- Bloom Energy focusing on distributed generation
- Nest Labs focusing on home energy management
- Intematix specializing in LED lighting
- Sunrun focusing on solar finance
With each of these emerging companies already conducting studies and providing hard proof of their findings, venture capitalists and smart investors show interest. This means that these upcoming companies are likely to surpass the expectations of green/clean technology standards.
All of the companies mentioned above have received initial funding and are expected to obtain more throughout the next three years. These companies have also received awards based upon their achievements thus far.
Silicon Valley bank provides insight to SolarCity
Silicon Valley Bank representatives approached SolarCity (NASDAQ:SCTY.DL), a leader in cleantech innovations; discussing opportunities to help companies in this industry manage their finances better. SVB, as it is referred to by locals, has a high regard for companies in this sector given the fact that there is a general need for these companies and the technologies they are building.
Trends in clean energy innovations
In the past, the focus was on solar energy and using renewable energy resources for commercial use. The focus is shifting to attract residential homeowners and small business owners to this style of living. Cleantech investor Matthew Sullivan from Palmetto said, "The emerging companies mentioned above have innovations available that are slated to provide more options for clean, green technology based lifestyles."
The auto industry has already accomplished this rapidly with electric cars and smarter fuel options such as biodiesel and other biofuels that are created from recycled oils.
Also trending is saving consumer's money on energy costs in their homes. This comes from LED lighting options to smart homes and 100 % solar or wind powered homes.
The advancements in clean technology are also warranting the growth of smart grids. Silicon Valley is the ideal testing location for smart grids given the amount of available land that is already set aside for these projects.
Trending energy storage dilemmas
One of the big problems with clean energy is finding a way to store the energy on a larger scale. Large smart grids are an option, but are far too costly. One suggestion is to create micro-grids that will power smaller areas at one time.
Each would be connected to a larger scale sub-station type grid as a control center so-to-speak.
Other emerging trends in clean energy technology
Teaching solar finance or ways to promote the use of solar energy that is financially efficient is gaining in popularity. Also on the rise are water technologies, such as maintaining enough drinking water for the nation while using water for green technology purposes.
Expansion is expected in 2014 in regards to sustainable wind power from turbines. Using these turbines on a larger scale for entire cities is the direction that innovators wish to go in this year.
It is a fact that clean energy technologies grow faster on smaller scales. This is why smaller sectors, such as Silicon Valley, have succeeded. Innovations and trends come and go in this industry, which is why funding also comes and goes. Start-up companies with ideas that can grow and build with technology are gaining the attention of investors on many scales as of late.
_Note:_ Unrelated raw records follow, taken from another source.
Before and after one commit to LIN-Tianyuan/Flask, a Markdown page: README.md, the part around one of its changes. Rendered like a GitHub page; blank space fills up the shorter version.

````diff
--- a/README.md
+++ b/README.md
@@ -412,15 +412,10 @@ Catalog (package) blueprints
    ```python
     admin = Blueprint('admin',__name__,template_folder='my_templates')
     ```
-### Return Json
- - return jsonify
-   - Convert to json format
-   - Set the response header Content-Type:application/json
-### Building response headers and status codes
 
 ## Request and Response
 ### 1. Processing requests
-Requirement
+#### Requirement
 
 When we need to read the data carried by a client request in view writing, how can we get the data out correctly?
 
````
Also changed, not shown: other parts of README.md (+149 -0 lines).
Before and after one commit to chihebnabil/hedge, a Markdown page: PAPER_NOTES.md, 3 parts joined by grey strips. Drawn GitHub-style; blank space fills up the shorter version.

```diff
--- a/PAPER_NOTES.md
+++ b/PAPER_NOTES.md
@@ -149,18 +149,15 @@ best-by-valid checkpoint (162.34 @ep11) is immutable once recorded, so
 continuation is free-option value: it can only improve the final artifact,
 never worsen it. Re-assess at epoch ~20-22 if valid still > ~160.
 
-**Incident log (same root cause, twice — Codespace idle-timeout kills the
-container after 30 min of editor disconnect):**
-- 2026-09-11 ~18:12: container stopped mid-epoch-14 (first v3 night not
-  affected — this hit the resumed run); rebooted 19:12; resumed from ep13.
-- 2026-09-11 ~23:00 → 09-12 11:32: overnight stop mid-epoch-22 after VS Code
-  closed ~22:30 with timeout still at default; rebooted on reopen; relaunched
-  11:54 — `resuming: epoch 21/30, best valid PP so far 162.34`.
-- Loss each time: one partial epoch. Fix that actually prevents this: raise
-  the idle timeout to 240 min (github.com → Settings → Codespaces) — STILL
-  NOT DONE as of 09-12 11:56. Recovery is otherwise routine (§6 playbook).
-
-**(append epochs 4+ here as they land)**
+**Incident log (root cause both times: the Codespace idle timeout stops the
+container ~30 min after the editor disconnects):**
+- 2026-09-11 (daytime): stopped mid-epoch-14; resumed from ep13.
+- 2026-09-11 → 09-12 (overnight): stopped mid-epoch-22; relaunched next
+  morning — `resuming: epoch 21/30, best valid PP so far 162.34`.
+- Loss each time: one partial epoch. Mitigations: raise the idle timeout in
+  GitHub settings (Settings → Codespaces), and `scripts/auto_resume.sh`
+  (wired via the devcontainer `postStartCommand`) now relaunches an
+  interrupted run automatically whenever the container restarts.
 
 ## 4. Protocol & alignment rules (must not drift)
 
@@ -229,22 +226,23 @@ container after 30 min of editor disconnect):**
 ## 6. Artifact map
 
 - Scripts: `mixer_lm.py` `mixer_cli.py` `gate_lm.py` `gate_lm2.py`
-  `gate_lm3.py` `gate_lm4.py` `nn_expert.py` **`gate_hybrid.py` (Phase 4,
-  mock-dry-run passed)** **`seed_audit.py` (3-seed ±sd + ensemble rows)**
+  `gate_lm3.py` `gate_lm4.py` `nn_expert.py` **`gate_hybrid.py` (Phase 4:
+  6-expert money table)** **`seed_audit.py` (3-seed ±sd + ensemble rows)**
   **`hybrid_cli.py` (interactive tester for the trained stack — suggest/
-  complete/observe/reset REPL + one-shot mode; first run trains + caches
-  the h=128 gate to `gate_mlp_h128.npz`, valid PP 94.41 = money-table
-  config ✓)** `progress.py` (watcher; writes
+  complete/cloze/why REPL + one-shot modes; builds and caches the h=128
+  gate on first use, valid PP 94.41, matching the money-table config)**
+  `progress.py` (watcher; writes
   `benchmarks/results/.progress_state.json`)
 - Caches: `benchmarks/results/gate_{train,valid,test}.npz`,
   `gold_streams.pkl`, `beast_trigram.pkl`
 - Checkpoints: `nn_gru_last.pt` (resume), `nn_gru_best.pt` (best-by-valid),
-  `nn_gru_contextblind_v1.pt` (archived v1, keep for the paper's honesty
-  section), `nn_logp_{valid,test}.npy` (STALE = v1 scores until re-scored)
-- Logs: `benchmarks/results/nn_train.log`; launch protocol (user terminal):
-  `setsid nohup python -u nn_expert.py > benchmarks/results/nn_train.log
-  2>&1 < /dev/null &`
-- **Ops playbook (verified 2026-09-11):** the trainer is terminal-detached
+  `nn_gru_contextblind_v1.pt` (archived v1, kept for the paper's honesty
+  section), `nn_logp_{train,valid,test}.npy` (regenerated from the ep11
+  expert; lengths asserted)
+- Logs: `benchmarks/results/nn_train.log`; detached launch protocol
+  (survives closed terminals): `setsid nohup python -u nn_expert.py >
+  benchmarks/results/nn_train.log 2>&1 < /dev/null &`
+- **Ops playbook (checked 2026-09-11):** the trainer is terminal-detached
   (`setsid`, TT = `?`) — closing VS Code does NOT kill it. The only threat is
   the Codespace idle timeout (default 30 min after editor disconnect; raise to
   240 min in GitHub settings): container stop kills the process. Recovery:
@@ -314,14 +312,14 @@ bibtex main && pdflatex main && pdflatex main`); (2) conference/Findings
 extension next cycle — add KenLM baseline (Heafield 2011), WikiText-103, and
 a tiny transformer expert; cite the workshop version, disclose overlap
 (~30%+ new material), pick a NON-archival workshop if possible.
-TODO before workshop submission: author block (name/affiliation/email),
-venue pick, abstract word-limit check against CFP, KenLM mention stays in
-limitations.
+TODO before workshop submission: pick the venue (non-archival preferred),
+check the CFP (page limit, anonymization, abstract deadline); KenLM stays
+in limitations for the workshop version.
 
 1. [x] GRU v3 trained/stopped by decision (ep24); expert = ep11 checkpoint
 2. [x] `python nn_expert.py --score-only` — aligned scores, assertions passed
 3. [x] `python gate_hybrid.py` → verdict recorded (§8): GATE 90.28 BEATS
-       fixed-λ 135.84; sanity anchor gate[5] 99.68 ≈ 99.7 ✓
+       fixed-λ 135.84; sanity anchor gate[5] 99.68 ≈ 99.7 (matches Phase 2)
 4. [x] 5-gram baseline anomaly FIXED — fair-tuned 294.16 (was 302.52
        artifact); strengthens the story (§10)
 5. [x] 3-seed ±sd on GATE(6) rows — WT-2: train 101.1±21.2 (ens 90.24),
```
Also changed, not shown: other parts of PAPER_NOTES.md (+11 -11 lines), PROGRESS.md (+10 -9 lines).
This means that smart investors, venture capitalists and even the likes of Warren Buffett are investing in the future of cleantech operations and start-up companies as well.
Drew Hendricks has no position in any stocks mentioned. The Motley Fool recommends SolarCity. The Motley Fool owns shares of SolarCity. Try any of our Foolish newsletter services free for 30 days. We Fools may not all hold the same opinions, but we all believe that considering a diverse range of insights makes us better investors. The Motley Fool has a disclosure policy.